## Task
Locate the string "false" in the records below. Copy every line where it occurs.

## Input data
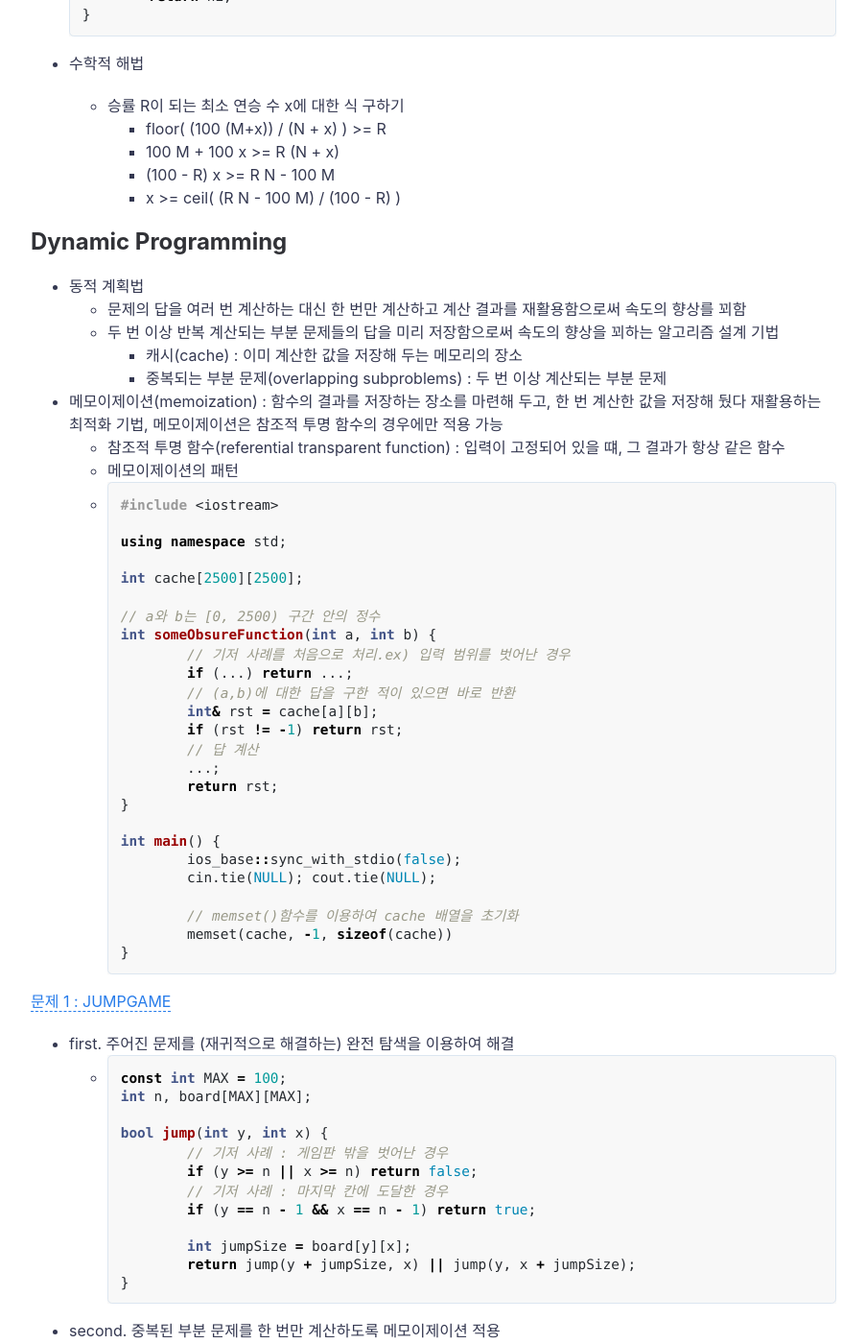
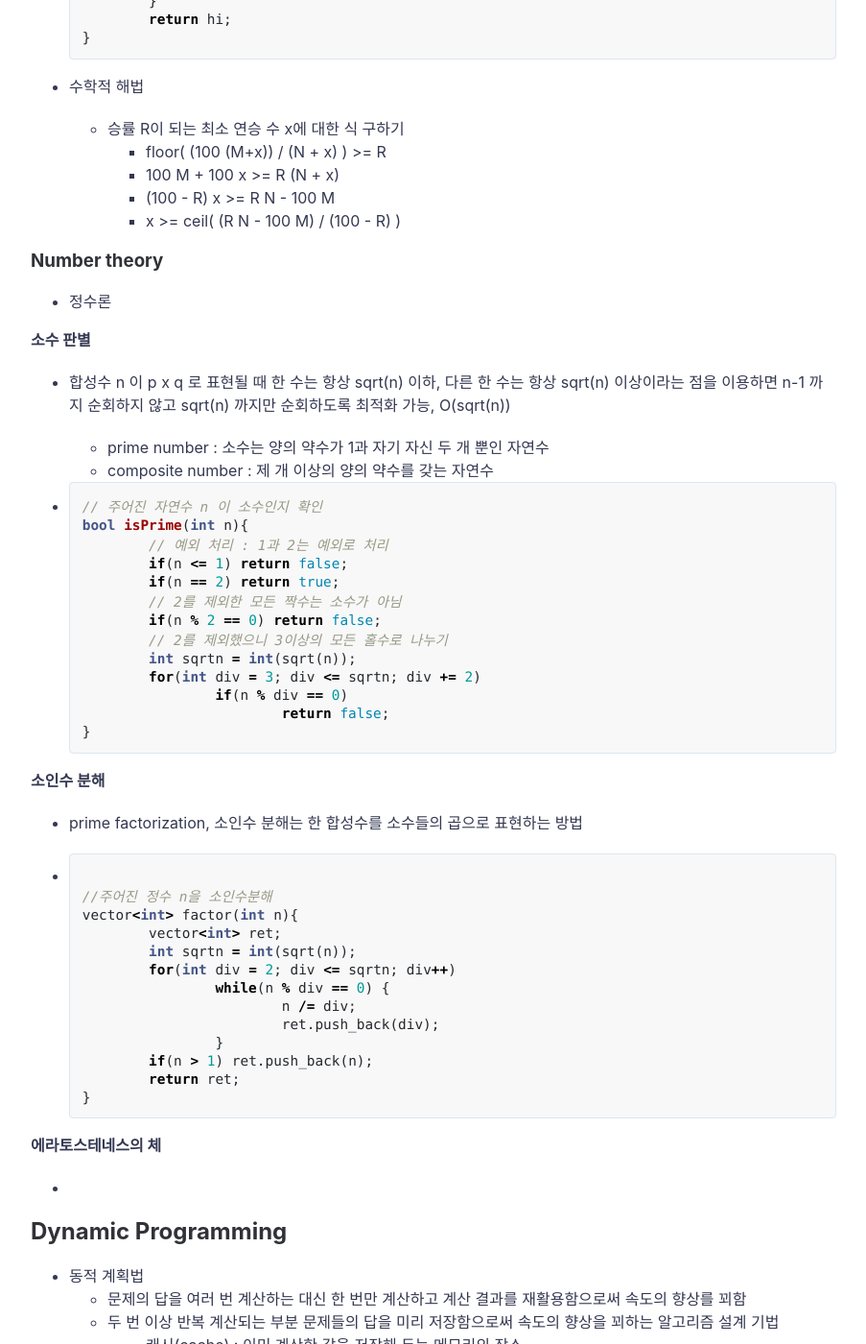
Before and after one commit to jihunparkme/jihunparkme.github.io, a Jekyll site: the page built from _posts/2020-01-06-Algorithm_1.md, in a window 1280 px wide and 1400 px high, scrolled down 4008 px. Shown: the whole window at 96% size, without its empty margins (188-1091 px from the left). Built offline with Jekyll 4.4.1, drawn with Linux system fonts in a browser that asks for light colours; comment, search, counter and statistics services are not loaded; some of the changed text lies outside the part shown.

Commit message:
Edit: add contents

````diff
--- a/_posts/2020-01-06-Algorithm_1.md
+++ b/_posts/2020-01-06-Algorithm_1.md
@@ -11,6 +11,7 @@ featured-img: algorithms
 * [Numerical analysis](#Numerical-analysis)
   * [bisection method](#bisection-method)
   * [Ternary Search](#Ternary-Search)
+  * [Number theory](#Number-theory)
 * [Dynamic Programming](#Dynamic-Programming)
 * [Greedy method](#Greedy-method)
 * [Bit- mask](#Bit-mask)
@@ -139,6 +140,56 @@ featured-img: algorithms
     - 100 M + 100 x >= R (N + x)
     - (100 - R) x >= R N - 100 M
     - x >= ceil( (R N - 100 M) / (100 - R) )
+
+### Number theory
+- 정수론
+
+**소수 판별**
+
+- 합성수 n 이 p x q 로 표현될 때 한 수는 항상 sqrt(n) 이하, 다른 한 수는 항상 sqrt(n) 이상이라는 점을 이용하면 n-1 까지 순회하지 않고 sqrt(n) 까지만 순회하도록 최적화 가능, O(sqrt(n))
+
+  - prime number : 소수는 양의 약수가 1과 자기 자신 두 개 뿐인 자연수
+  - composite number : 제 개 이상의 양의 약수를 갖는 자연수
+
+- ```c++
+  // 주어진 자연수 n 이 소수인지 확인
+  bool isPrime(int n){
+  	// 예외 처리 : 1과 2는 예외로 처리
+  	if(n <= 1) return false;
+  	if(n == 2) return true;
+  	// 2를 제외한 모든 짝수는 소수가 아님
+  	if(n % 2 == 0) return false;
+  	// 2를 제외했으니 3이상의 모든 홀수로 나누기
+  	int sqrtn = int(sqrt(n));
+  	for(int div = 3; div <= sqrtn; div += 2)
+  		if(n % div == 0)
+  			return false;
+  }
+  ```
+
+**소인수 분해**
+
+- prime factorization, 소인수 분해는 한 합성수를 소수들의 곱으로 표현하는 방법
+
+- ```c++
+
+  //주어진 정수 n을 소인수분해
+  vector<int> factor(int n){
+  	vector<int> ret;
+  	int sqrtn = int(sqrt(n));
+  	for(int div = 2; div <= sqrtn; div++)
+  		while(n % div == 0) {
+  			n /= div;
+  			ret.push_back(div);
+  		}
+  	if(n > 1) ret.push_back(n);
+  	return ret;
+  }
+  ```
+
+**에라토스테네스의 체**
+
+-
 
 ## Dynamic Programming
 - 동적 계획법
````
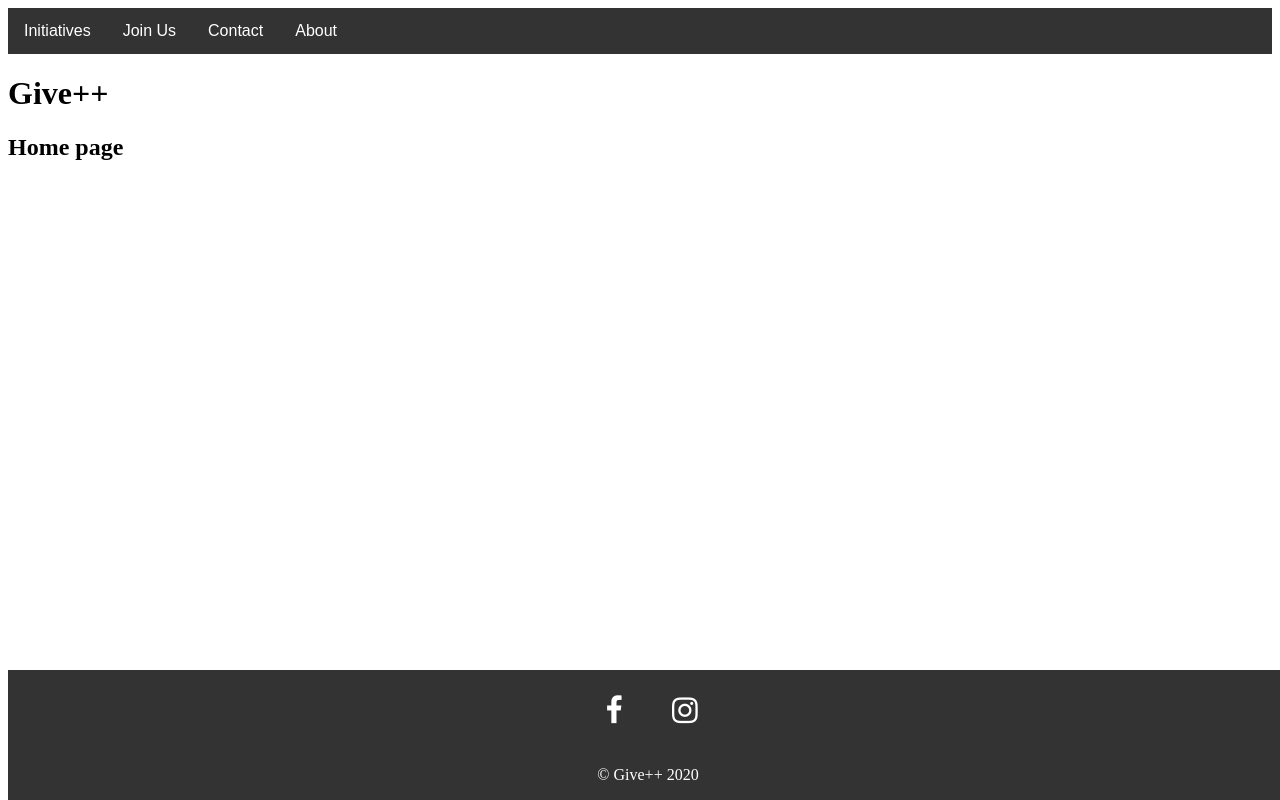
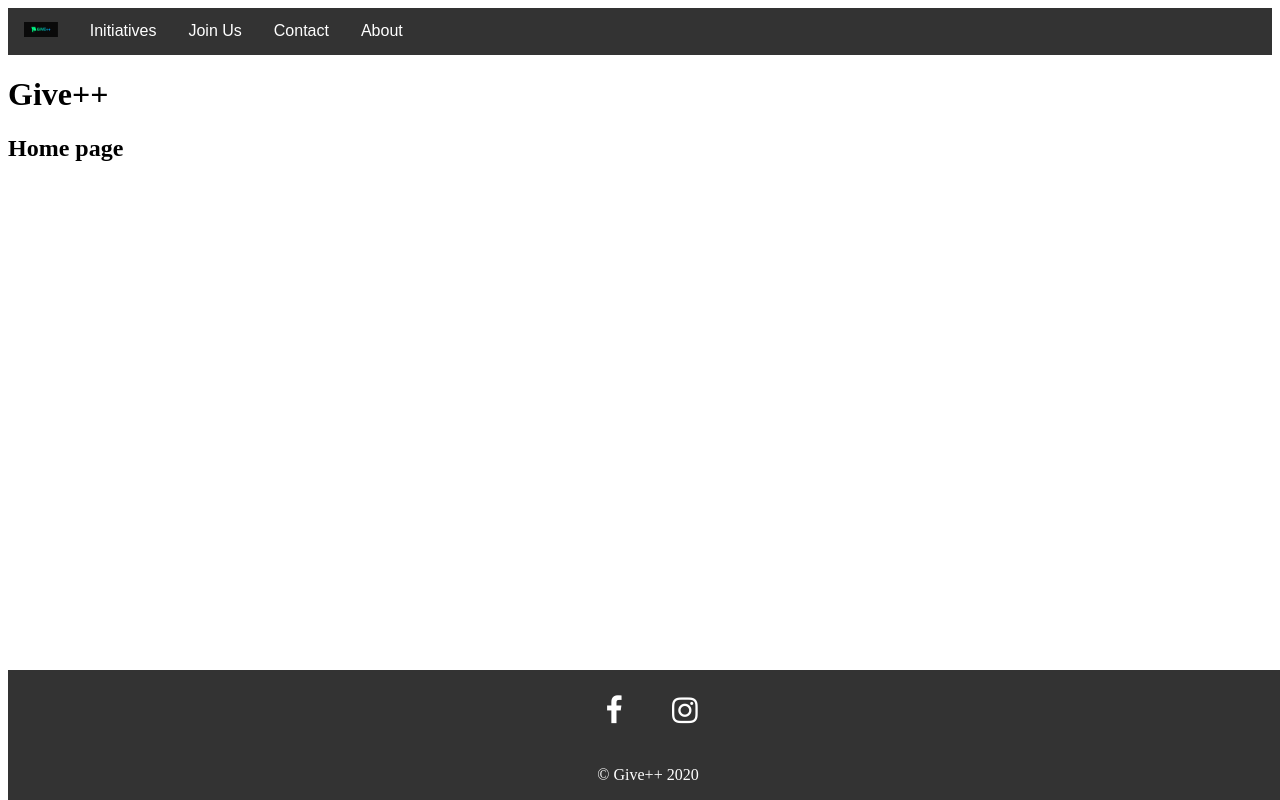
Before and after one commit to giveplusplus/giveplusplus.github.io, a plain HTML site: page index.html in a window 1280 px wide. Drawn offline with nearby package versions, Linux system fonts and the light colour scheme.

Commit message:
logo on navbar to link to home page

```diff
--- a/navbarTemplate.html
+++ b/navbarTemplate.html
@@ -5,9 +5,9 @@
 </script>
 
 <div class="navbar">
+  <a href="https://giveplusplus.github.io/"> <img src="./logo.png" height="15"></a>
   <div class="dropdown">
-      <button class="dropbtn">Initiatives
-      </button>
+    <button class="dropbtn">Initiatives</button>
     <div class="dropdown-content">
       <a href="#classes">Classes</a>
       <a href="#scratchTbat">ScratchThat</a>
```
Also changed, not shown: logo.png (added). Lines whose indentation alone changed are shown as unchanged.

## Written answer
+  	if(n <= 1) return false;
+  	if(n % 2 == 0) return false;
+  			return false;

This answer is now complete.